- _Supplied entries_:

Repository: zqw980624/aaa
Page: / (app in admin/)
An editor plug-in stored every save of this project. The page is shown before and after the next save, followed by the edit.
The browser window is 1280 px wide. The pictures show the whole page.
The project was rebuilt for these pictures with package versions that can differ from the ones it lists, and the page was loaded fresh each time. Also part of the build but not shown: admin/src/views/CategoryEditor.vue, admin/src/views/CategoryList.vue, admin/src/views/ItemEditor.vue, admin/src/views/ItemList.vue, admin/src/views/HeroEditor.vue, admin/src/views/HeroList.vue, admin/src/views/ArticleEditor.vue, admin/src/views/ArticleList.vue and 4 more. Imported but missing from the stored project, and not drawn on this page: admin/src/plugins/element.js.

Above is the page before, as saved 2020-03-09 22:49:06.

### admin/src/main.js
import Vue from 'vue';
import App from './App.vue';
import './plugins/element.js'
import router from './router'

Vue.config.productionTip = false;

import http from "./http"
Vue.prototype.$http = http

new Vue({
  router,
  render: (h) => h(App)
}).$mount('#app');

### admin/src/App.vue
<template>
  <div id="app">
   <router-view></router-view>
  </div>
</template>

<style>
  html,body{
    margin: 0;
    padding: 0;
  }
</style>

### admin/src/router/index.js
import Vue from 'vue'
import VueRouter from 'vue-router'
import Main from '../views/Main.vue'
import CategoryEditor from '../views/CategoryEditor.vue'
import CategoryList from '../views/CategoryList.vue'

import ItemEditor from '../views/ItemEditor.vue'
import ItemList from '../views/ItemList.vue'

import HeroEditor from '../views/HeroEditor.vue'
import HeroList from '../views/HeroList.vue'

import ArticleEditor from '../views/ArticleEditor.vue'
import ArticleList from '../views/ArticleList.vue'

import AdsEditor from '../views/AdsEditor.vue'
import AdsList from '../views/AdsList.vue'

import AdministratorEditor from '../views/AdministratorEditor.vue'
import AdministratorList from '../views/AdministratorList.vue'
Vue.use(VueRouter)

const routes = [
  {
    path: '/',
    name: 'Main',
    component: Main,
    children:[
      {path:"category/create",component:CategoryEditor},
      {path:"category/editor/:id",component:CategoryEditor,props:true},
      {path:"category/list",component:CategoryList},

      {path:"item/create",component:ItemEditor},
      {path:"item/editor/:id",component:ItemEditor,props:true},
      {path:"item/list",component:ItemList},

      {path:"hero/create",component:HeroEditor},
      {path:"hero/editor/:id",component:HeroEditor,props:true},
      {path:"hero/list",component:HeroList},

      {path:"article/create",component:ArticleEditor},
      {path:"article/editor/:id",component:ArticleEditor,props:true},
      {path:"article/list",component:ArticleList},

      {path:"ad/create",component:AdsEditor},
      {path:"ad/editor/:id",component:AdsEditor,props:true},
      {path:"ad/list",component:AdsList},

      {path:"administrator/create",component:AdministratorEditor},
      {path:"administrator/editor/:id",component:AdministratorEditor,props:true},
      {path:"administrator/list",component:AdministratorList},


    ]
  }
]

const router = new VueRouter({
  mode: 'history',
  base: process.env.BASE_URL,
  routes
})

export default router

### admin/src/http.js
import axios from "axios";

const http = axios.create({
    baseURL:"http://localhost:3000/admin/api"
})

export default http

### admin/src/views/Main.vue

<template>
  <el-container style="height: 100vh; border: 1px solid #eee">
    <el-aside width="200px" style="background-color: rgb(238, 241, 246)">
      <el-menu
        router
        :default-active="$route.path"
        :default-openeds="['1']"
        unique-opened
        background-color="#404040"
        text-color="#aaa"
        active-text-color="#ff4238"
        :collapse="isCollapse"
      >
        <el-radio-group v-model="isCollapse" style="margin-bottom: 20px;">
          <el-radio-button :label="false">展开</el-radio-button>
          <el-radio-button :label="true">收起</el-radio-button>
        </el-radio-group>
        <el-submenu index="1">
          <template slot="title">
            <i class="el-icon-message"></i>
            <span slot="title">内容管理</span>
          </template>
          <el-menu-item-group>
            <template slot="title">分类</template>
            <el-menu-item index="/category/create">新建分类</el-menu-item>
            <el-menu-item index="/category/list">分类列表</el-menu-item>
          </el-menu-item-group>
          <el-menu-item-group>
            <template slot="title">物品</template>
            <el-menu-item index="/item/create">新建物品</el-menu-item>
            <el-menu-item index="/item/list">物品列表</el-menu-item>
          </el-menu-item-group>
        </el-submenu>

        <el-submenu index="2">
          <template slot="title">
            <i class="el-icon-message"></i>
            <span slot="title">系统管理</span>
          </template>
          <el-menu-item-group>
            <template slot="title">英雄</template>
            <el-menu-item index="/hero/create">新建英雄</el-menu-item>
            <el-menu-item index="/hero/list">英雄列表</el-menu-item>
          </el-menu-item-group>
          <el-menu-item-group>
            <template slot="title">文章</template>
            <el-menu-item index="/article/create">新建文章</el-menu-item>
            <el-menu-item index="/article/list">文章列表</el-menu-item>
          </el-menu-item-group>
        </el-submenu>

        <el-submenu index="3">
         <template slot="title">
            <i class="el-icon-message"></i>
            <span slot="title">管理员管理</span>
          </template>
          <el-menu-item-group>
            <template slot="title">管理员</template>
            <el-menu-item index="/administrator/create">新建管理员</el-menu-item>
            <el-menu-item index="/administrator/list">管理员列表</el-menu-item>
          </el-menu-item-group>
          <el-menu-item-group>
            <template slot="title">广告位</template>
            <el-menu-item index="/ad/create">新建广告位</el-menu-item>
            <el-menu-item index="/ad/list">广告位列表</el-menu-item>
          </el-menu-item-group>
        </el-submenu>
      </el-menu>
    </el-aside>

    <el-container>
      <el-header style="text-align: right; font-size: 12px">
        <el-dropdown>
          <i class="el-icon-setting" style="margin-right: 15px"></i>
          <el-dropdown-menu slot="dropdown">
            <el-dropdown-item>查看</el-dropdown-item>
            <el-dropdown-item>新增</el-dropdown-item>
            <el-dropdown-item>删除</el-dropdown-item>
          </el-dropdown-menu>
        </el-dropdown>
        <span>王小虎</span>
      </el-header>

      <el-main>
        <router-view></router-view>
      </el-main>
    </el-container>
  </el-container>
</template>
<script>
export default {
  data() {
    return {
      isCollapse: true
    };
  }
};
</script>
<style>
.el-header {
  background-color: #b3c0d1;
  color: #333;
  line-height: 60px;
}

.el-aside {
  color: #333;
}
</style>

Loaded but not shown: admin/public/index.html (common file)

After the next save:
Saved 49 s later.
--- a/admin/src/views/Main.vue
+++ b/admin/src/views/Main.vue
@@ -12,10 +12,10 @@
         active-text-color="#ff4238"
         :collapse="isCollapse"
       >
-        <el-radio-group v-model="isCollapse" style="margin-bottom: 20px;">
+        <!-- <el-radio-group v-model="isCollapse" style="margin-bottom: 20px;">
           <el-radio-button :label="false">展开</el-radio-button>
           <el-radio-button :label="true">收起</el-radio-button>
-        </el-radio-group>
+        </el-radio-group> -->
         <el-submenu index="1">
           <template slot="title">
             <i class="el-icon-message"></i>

- _Exercise_: From the first line of the records above to the line that contains "The browser window", quote each line exactly.

- _Worked solution_:
Repository: zqw980624/aaa
Page: / (app in admin/)
An editor plug-in stored every save of this project. The page is shown before and after the next save, followed by the edit.
The browser window is 1280 px wide. The pictures show the whole page.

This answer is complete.